There's more to the scheduling (try here for more details with photos:  http://www3.uca.edu/iqzoo/Learning%20Principles/lammers/schedules.htm)  But let's jump ahead to extinction, since that's something that is always under discussion.  How do you stop a behavior you don't like.  This came up recently regarding a horse playing with the leather straps on his bridle during tacking up.  How do you stop something without punishment, or is punishment the only possible route?

First, if it's something you've been reinforcing, just removing the reinforcer will result in a decline in performance.  Don't give the horse a cookie for bowing for, say, a month, and he will probably begin to hesitate when you give the verbal cue.  Eventually, if you're consistent with the no cookie thing, he'll stop entirely.  The thing with removing reinforcers is that intermittent reinforcement--a cookie every now and then just because you feel like it--results in stronger learning than if you reinforce every effort.  So you have to be religious about not reinforcing.

Better, though, is to replace the unwanted behavior with a similar one that you can reinforce.  If your child is getting up too early because he took your instruction one step too far, you can replace that habit with a specific time when he's allowed to disturb your shuteye and reinforce that instead.  If your horse is too excited to do his spin on the hindquarters so he does it every time you ask him to stand, stop reinforcing that and replace it with the habit of, say, taking one step back.  If he's playing with his bridle so you can't get it on him (your laughter and the attention he got from you were the reinforcers), teach him to lower his head or turn it toward you or something else entirely that preclude bridle molestation, and be sure you don't laugh or respond in any way to his strap-related antics other than to remove the leather from his mouth.

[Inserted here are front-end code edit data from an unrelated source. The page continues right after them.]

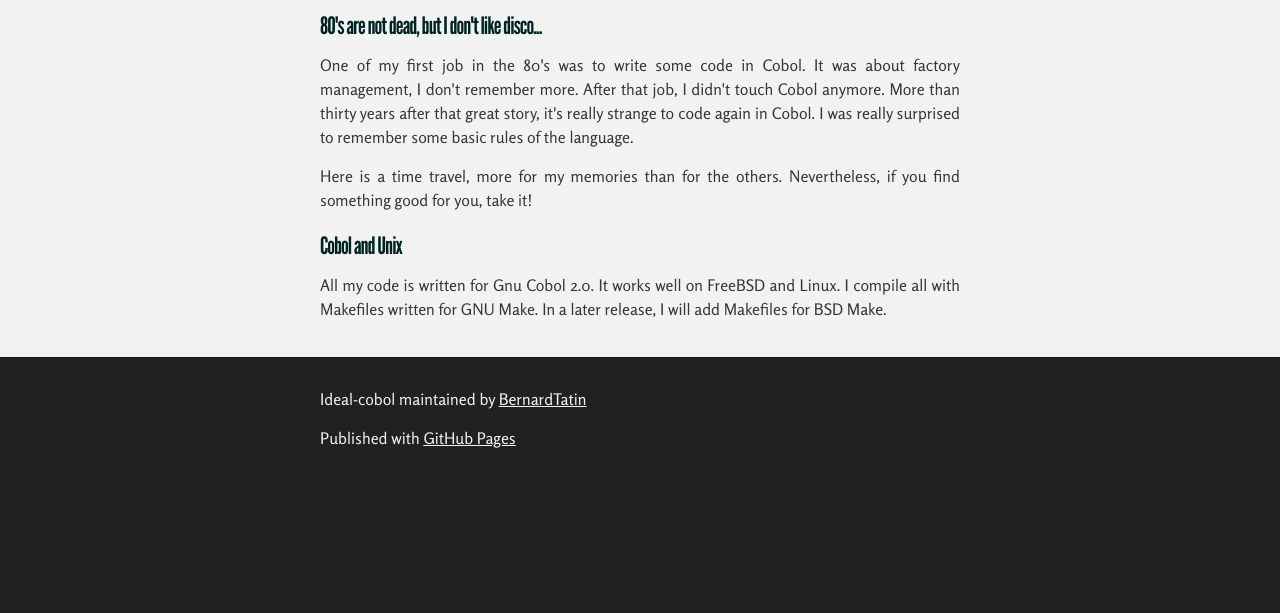
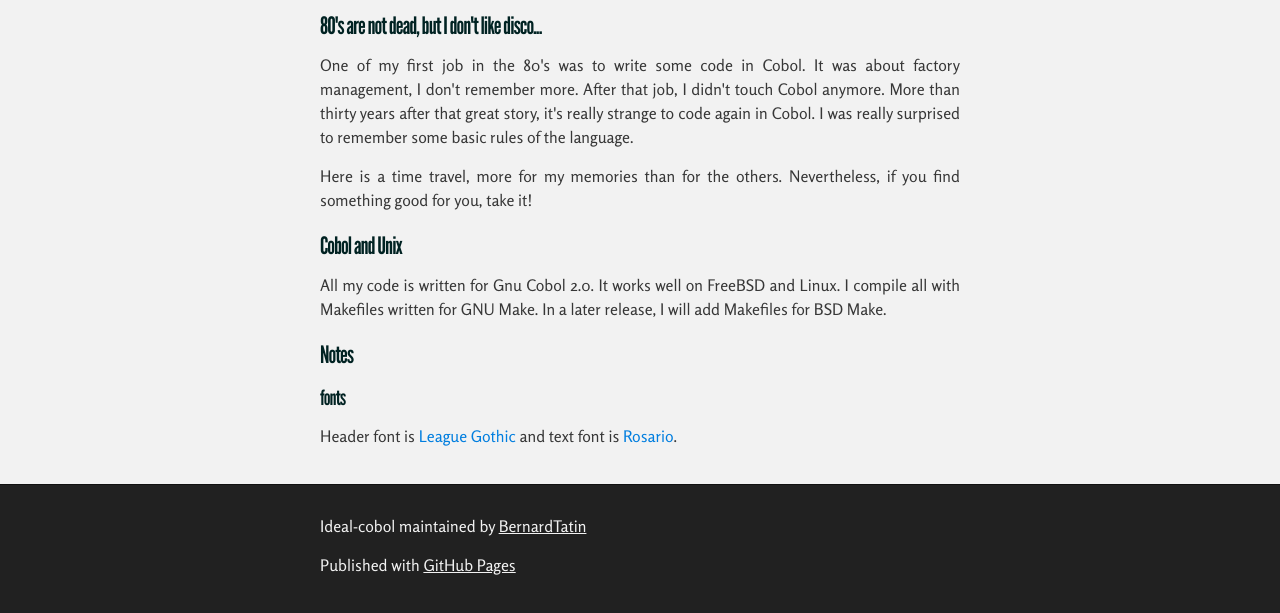
Before and after one commit to BernardTatin/ideal-cobol, a plain HTML site: page index.html in a window 1280 px wide. Shown: the part 252-865 px from the top of the page. Before the commit the page ends 800 px from the top, so only its background shows below. Drawn offline with Linux system fonts and the light colour scheme; files whose address does not match are found by name.

Commit message:
Git IO - about fonts and font texts

```diff
--- a/index.html
+++ b/index.html
@@ -41,10 +41,13 @@
 <p>Here is a time travel, more for my memories than for the others. Nevertheless, if you find something good for you, take it!
 
 <h3>
-<a id="designer-templates" class="anchor" href="#designer-templates" aria-hidden="true"><span aria-hidden="true" class="octicon octicon-link"></span></a>Cobol and Unix</h3>
+<a id="cobol-and-unix" class="anchor" href="#cobol-and-unix" aria-hidden="true"><span aria-hidden="true" class="octicon octicon-link"></span></a>Cobol and Unix</h3>
 
 <p>All my code is written for Gnu Cobol 2.0. It works well on FreeBSD and Linux. I compile all with Makefiles written for GNU Make. In a later release, I will add Makefiles for BSD Make.</p>
 
+<h3><a id="notes" class="anchor" href="#notes" aria-hidden="true"><span aria-hidden="true" class="octicon octicon-link"></span></a>Notes</h3>
+<h4>fonts</h4>
+<p>Header font is <a href="https://www.theleagueofmoveabletype.com/league-gothic">League Gothic</a> and text font is <a href="http://omnibus-type.com/fonts/rosario.php">Rosario</a>.</p>
 
       </section>
     </div>
```
Also changed, not shown: gitio/fonts/Rosario-for-Web/OFL.txt (added), 3 other files.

It's a Brave New Year, and time to get on all those nit-picky behavioral issues.  Good luck, and may the Reinforcement Schedule be with you!